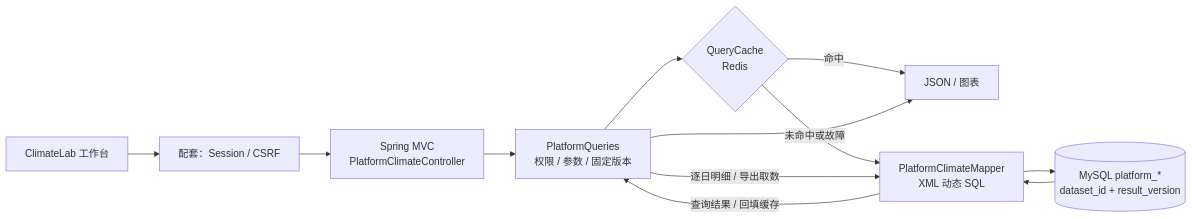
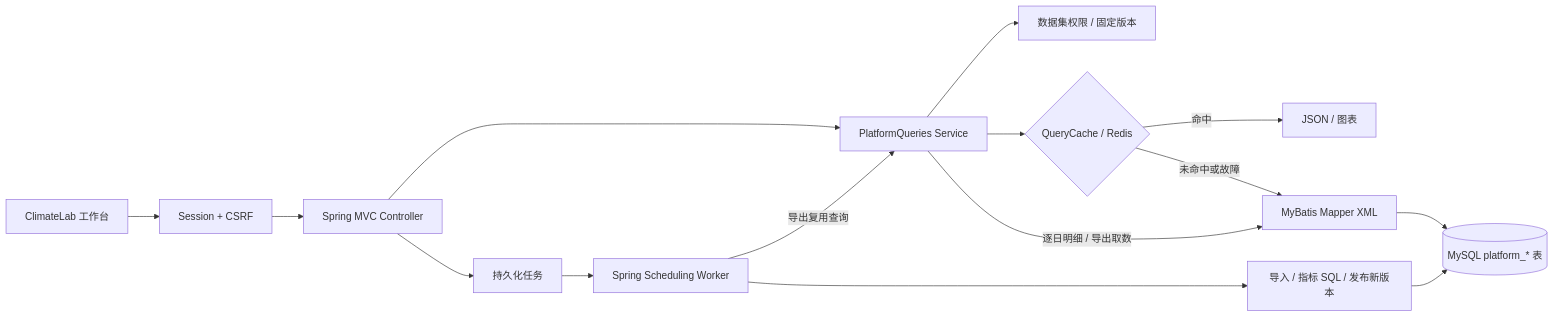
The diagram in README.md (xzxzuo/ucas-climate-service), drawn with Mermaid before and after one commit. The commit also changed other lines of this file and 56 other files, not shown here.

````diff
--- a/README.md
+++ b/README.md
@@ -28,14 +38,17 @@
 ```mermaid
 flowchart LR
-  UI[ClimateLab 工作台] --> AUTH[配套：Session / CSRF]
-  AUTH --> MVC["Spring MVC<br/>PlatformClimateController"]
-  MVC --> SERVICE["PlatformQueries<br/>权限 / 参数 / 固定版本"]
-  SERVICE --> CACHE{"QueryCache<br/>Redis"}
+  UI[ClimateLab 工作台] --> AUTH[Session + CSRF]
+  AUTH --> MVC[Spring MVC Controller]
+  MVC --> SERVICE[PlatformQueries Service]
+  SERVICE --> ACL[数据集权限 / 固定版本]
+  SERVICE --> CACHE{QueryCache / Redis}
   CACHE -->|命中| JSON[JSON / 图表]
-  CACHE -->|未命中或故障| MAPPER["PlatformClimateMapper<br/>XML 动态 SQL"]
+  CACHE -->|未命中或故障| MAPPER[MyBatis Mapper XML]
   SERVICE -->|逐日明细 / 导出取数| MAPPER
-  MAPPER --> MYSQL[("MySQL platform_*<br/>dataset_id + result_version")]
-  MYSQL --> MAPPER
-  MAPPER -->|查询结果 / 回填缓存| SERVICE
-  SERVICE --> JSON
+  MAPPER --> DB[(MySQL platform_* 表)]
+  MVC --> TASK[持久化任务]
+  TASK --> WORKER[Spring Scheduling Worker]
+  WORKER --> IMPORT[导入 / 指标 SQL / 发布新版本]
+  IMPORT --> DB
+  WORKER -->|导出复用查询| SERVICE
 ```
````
---
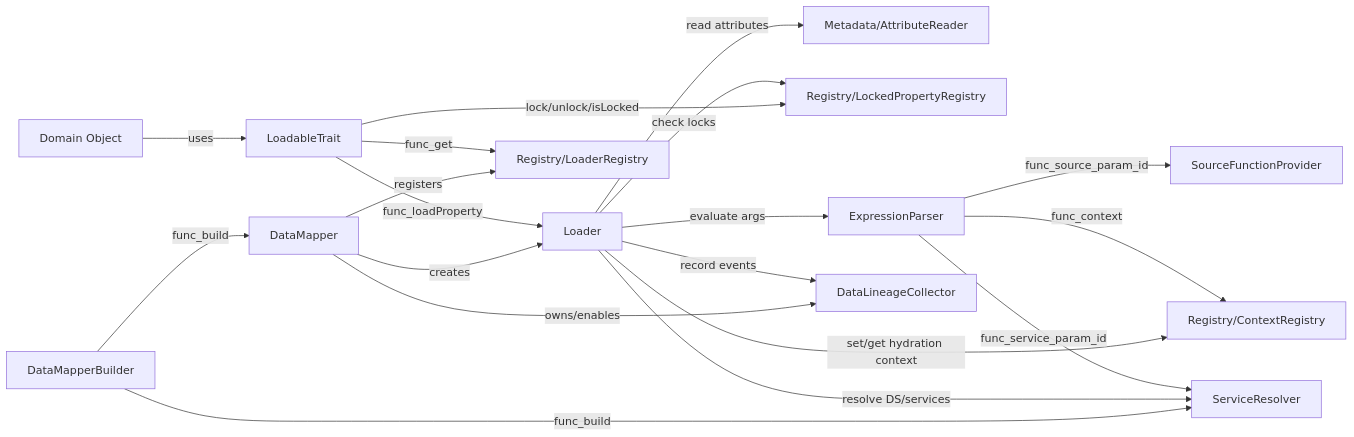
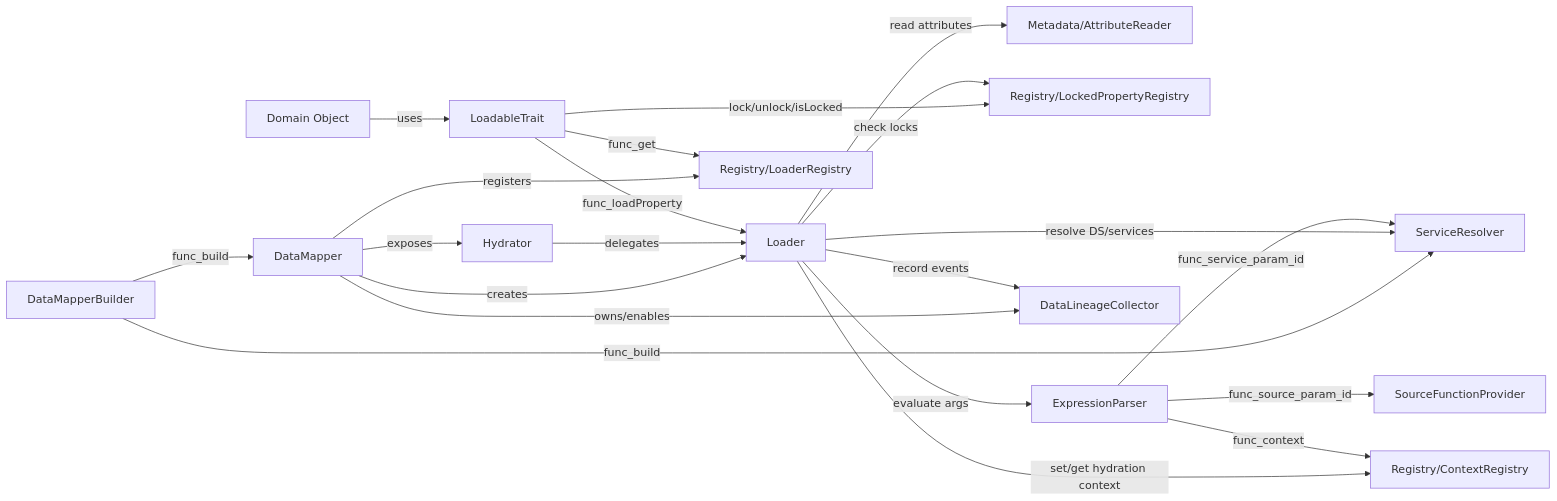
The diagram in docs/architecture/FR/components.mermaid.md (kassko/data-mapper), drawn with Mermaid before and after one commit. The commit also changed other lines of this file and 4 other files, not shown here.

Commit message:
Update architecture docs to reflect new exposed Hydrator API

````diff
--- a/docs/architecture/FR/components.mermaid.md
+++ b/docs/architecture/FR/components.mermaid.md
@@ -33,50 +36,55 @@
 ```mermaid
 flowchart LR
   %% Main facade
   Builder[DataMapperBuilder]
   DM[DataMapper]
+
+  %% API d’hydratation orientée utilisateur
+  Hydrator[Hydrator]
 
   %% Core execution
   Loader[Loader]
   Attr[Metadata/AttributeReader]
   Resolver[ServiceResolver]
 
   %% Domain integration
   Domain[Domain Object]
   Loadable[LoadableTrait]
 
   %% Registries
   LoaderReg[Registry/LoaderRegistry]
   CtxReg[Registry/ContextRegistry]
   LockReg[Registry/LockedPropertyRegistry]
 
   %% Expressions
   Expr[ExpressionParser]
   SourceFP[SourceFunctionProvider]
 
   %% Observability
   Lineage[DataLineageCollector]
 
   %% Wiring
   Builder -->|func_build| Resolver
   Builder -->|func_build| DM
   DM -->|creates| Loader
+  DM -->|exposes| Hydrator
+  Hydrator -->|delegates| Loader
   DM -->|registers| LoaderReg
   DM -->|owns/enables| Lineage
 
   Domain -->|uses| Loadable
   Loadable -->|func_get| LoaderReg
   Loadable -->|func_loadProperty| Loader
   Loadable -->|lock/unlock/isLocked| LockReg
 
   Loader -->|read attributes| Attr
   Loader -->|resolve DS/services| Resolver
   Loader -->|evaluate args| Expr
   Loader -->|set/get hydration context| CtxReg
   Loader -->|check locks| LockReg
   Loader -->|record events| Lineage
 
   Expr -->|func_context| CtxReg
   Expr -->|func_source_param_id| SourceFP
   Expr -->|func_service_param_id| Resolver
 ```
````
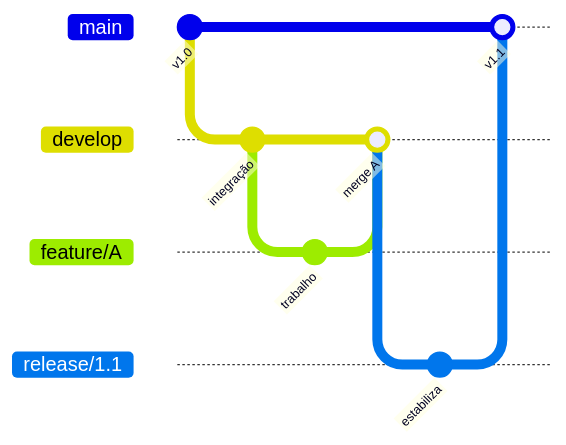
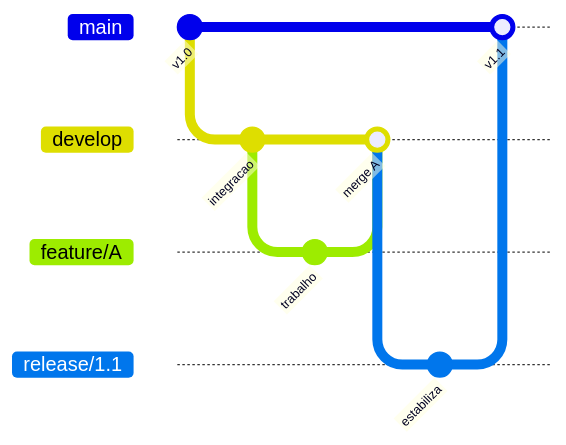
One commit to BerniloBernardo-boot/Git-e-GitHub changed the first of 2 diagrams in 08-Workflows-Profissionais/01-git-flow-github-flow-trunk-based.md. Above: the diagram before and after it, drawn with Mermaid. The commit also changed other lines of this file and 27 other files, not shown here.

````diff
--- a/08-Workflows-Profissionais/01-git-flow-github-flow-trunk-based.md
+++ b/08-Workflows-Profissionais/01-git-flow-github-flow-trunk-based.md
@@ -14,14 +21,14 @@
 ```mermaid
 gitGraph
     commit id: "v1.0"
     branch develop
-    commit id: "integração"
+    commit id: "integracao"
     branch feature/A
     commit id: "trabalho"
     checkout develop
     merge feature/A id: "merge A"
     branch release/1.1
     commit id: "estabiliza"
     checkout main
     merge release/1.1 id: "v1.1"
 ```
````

What to work on
Where does the string "Resolver" occur in the data above? Copy every line that holds it.

Output below
   Resolver[ServiceResolver]
   Builder -->|func_build| Resolver
   Loader -->|resolve DS/services| Resolver
   Expr -->|func_service_param_id| Resolver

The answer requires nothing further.